The EOS project:

Evolution of 21cm Structure


The redshifted 21cm line will allow us to see the infancy of our Universe with unmatched clarity.  Interferometric observations will eventually provide a movie of the tempestuous first billion years of our Universe.  We will witness the dawn of the first stars, galaxies and black holes.

This nascent field is rapidly advancing.  To keep pace, we established the EOS project: providing periodic releases of the latest, cutting-edge 21cm simulations.  New advances in our understanding can have dramatic implications (for example, recent work suggests that the reionization 21cm signal might be up to two or three times weaker than previously expected).  Although we presently understand very little of the early Universe, regular EOS releases serve as an up-to-date “best-guess” for the cosmic 21cm signal.  These could aid instrument designs, observing strategies, foreground cleaning algorithms, etc.

2016 data release

These simulations were generated with 21cmFASTv2.  They are 1.6 Gpc on a side, with a resolution of 1024^3.  The main physics improvements include inhomogeneous, sub-grid modeling of recombinations, as well as calibrated photo-heating feedback on star formation during reionization (for details see Sobacchi & Mesinger 2014). Cosmological parameters are taken from Planck2015.  The initial stages of the Cosmic Dawn occur later than in some previous estimates, as we calibrate to recent Chandra observations, and we include a smaller star-formation efficiency (5%) motivated by the non-ionizing UV luminosity functions of high-z galaxies.

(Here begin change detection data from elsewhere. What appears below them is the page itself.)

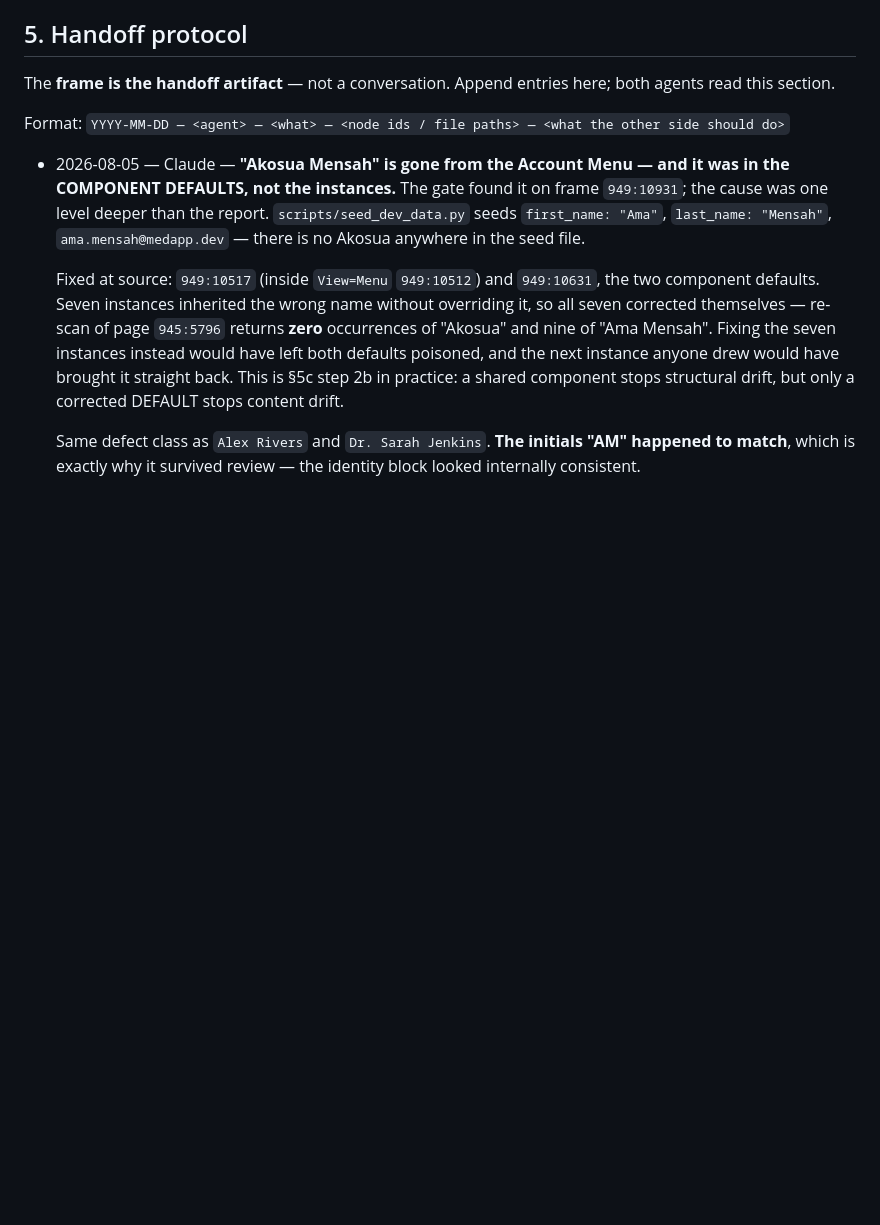
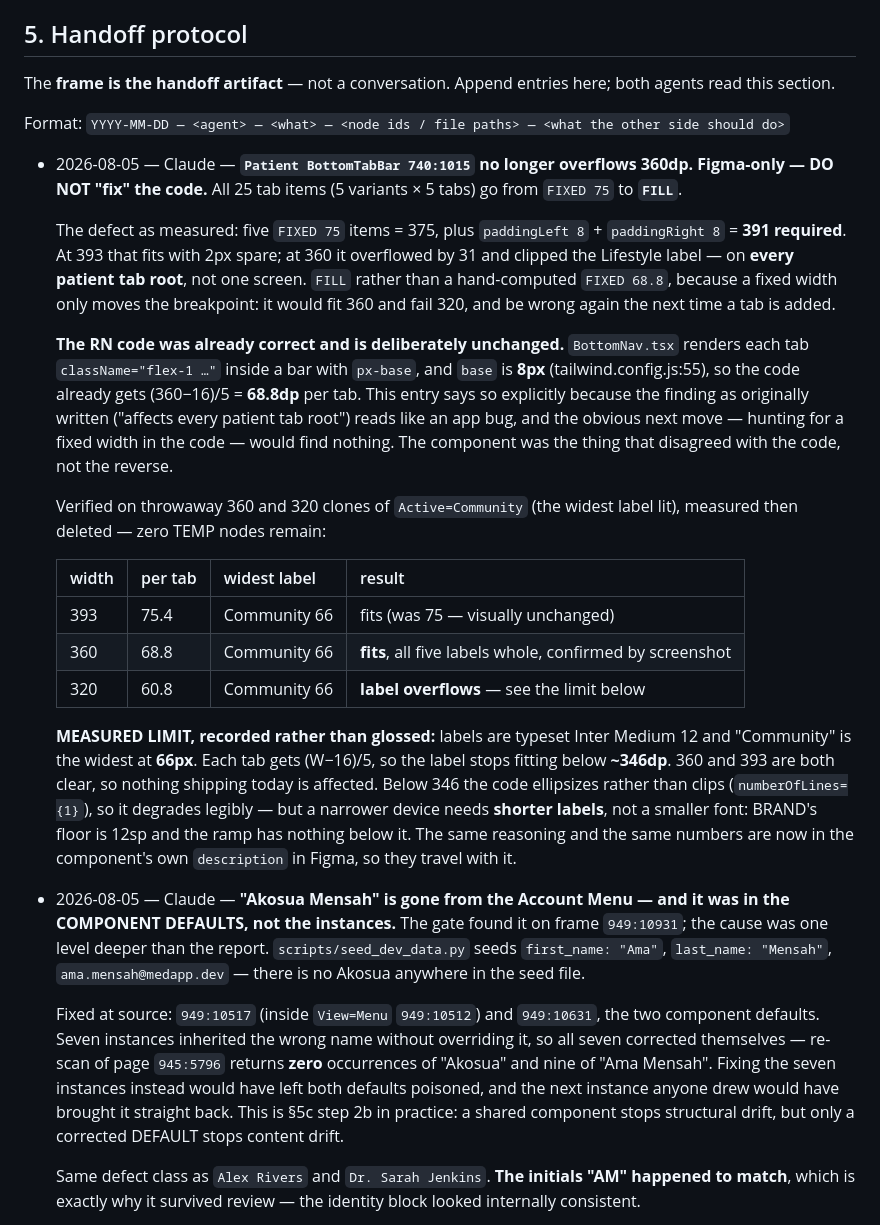
Before and after one commit to Omnexa-Labs/MedAPP, a Markdown page: docs/PIPELINE.md, the part around the change. GitHub-like rendering; blank space fills up the shorter version.

Commit message:
docs(pipeline): the patient tab bar reflows below 393dp now
Patient BottomTabBar 740:1015 had five FIXED 75 items plus 8+8 padding = 391dp
required. That fits 393 with 2px spare and overflowed 360 by 31, clipping the
Lifestyle label on every patient tab root. All 25 items (5 variants x 5 tabs)
are now FILL, so the bar reflows at any width rather than moving the breakpoint
to the next narrower device.

The RN code needed no change and that is the point worth recording: BottomNav
already renders each tab flex-1, and `base` is 8px, so the code was already
getting 68.8dp per tab at 360. The finding read like an app bug ("affects every
patient tab root"), and acting on it by hunting for a fixed width in the code
would have found nothing. The component disagreed with the code, not the
reverse.

Verified on throwaway 360 and 320 clones, measured then deleted. 360 fits with
all five labels whole. 320 does not, which found the real limit: "Community"
typesets at 66px and each tab gets (W-16)/5, so the label stops fitting below
~346dp. Nothing shipping today is affected, and below that the code ellipsizes
rather than clips - but the fix there would be shorter labels, not a smaller
font, since 12sp is BRAND's floor. Those numbers are now in the component's own
Figma description so they travel with it.

Co-Authored-By: Claude Opus 5 <noreply@anthropic.com>

```diff
--- a/docs/PIPELINE.md
+++ b/docs/PIPELINE.md
@@ -181,6 +181,39 @@ The **frame is the handoff artifact** — not a conversation. Append entries her
 read this section.
 
 Format: `YYYY-MM-DD — <agent> — <what> — <node ids / file paths> — <what the other side should do>`
+
+- 2026-08-05 — Claude — **`Patient BottomTabBar 740:1015` no longer overflows 360dp. Figma-only —
+  DO NOT "fix" the code.** All 25 tab items (5 variants × 5 tabs) go from `FIXED 75` to **`FILL`**.
+
+  The defect as measured: five `FIXED 75` items = 375, plus `paddingLeft 8` + `paddingRight 8` =
+  **391 required**. At 393 that fits with 2px spare; at 360 it overflowed by 31 and clipped the
+  Lifestyle label — on **every patient tab root**, not one screen. `FILL` rather than a
+  hand-computed `FIXED 68.8`, because a fixed width only moves the breakpoint: it would fit 360 and
+  fail 320, and be wrong again the next time a tab is added.
+
+  **The RN code was already correct and is deliberately unchanged.** `BottomNav.tsx` renders each tab
+  `className="flex-1 …"` inside a bar with `px-base`, and `base` is **8px** (tailwind.config.js:55),
+  so the code already gets (360−16)/5 = **68.8dp** per tab. This entry says so explicitly because the
+  finding as originally written ("affects every patient tab root") reads like an app bug, and the
+  obvious next move — hunting for a fixed width in the code — would find nothing. The component was
+  the thing that disagreed with the code, not the reverse.
+
+  Verified on throwaway 360 and 320 clones of `Active=Community` (the widest label lit), measured
+  then deleted — zero TEMP nodes remain:
+
+  | width | per tab | widest label | result |
+  |---|---|---|---|
+  | 393 | 75.4 | Community 66 | fits (was 75 — visually unchanged) |
+  | 360 | 68.8 | Community 66 | **fits**, all five labels whole, confirmed by screenshot |
+  | 320 | 60.8 | Community 66 | **label overflows** — see the limit below |
+
+  **MEASURED LIMIT, recorded rather than glossed:** labels are typeset Inter Medium 12 and
+  "Community" is the widest at **66px**. Each tab gets (W−16)/5, so the label stops fitting below
+  **~346dp**. 360 and 393 are both clear, so nothing shipping today is affected. Below 346 the code
+  ellipsizes rather than clips (`numberOfLines={1}`), so it degrades legibly — but a narrower device
+  needs **shorter labels**, not a smaller font: BRAND's floor is 12sp and the ramp has nothing below
+  it. The same reasoning and the same numbers are now in the component's own `description` in Figma,
+  so they travel with it.
 
 - 2026-08-05 — Claude — **"Akosua Mensah" is gone from the Account Menu — and it was in the
   COMPONENT DEFAULTS, not the instances.** The gate found it on frame `949:10931`; the cause was one
```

We include two extremes models, FAINT GALAXIES and BRIGHT GALAXIES, differing in the halo mass of the typical galaxies driving the EoR and CD.  The ionizing efficiency (e.g. escape fraction) is tuned in both models to agree with Planck2015 measurements of the Thompson scattering optical depth.  The resulting models bracket the expected typical sizes of ionized regions as well as the duration of reionization.   However, we motivate the FAINT GALAXIES model as likely being closer to the “truth”.  For a detailed description of the simulations, please see Mesinger, Greig, Sobacchi (2016).

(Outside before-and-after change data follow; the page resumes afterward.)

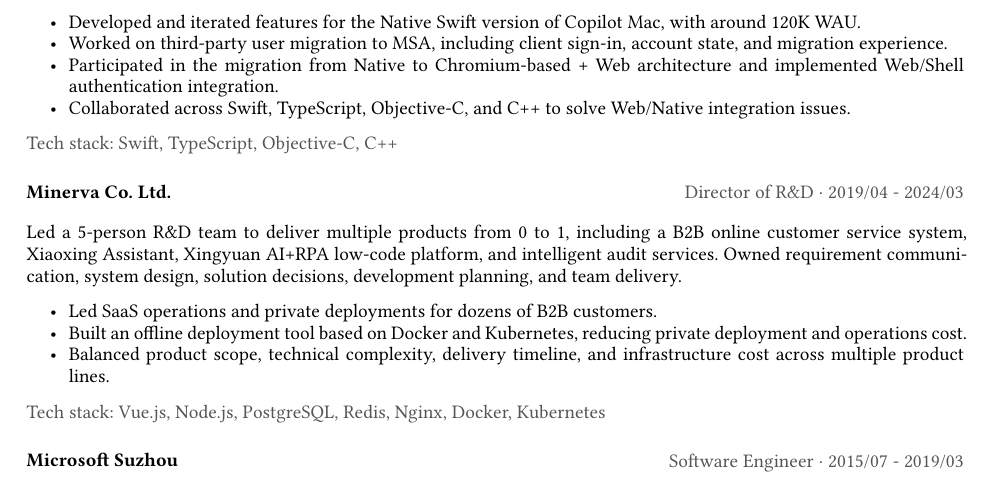
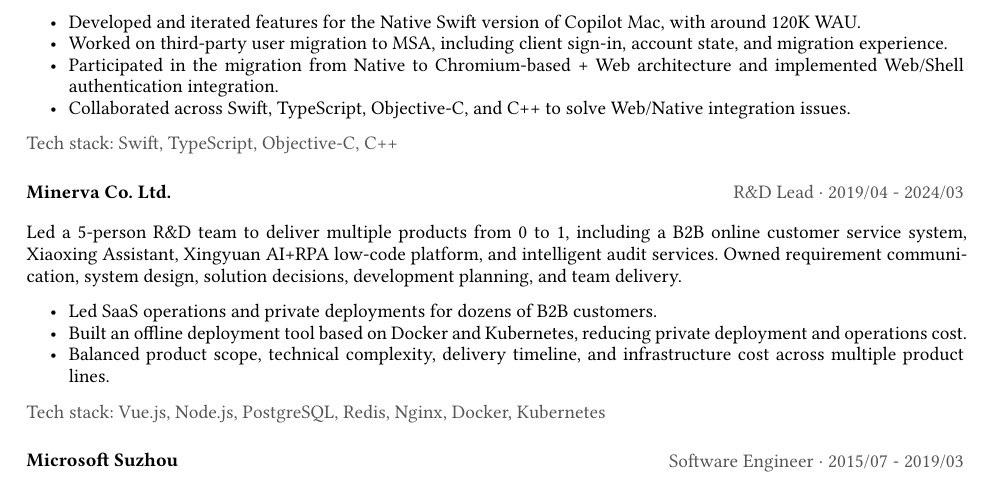
Before and after one commit to AmazingCaddy/resumes, a Typst document (Wenbin Wang-en.typ): part of page 1 of 2, cut so that both start at the same text. Compiled offline with Typst 0.15; a missing font is replaced by an installed copy or a similar font.

Commit message:
Refine Minerva role title

```diff
--- a/Wenbin Wang-en.typ
+++ b/Wenbin Wang-en.typ
@@ -72,7 +72,7 @@
 ]
 
 #v(0.68em)
-#entry[Minerva Co. Ltd.][Director of R&D · #tech[2019/04 - 2024/03]][
+#entry[Minerva Co. Ltd.][R&D Lead · #tech[2019/04 - 2024/03]][
   Led a 5-person R&D team to deliver multiple products from 0 to 1, including a B2B online customer service system, Xiaoxing Assistant, Xingyuan AI+RPA low-code platform, and intelligent audit services. Owned requirement communication, system design, solution decisions, development planning, and team delivery.
 
   - Led SaaS operations and private deployments for dozens of B2B customers.
```
Also changed, not shown: Wenbin Wang-zh.typ (+1 -1 lines).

2D slice with power spectra evolution

3D volume renderings

Public data:

FAINT GALAXIES Power spectra (ascii files, columns: k, power, poisson error)

FAINT GALAXIES Data cubes (co-eval, and light-cone interpolated along the z-axis)

BRIGHT GALAXIES Power spectra (ascii files, with columns of k, power, poisson error)

BRIGHT GALAXIES Data cubes (co-eval, and light-cone interpolated along the z-axis)

Light-cone strips: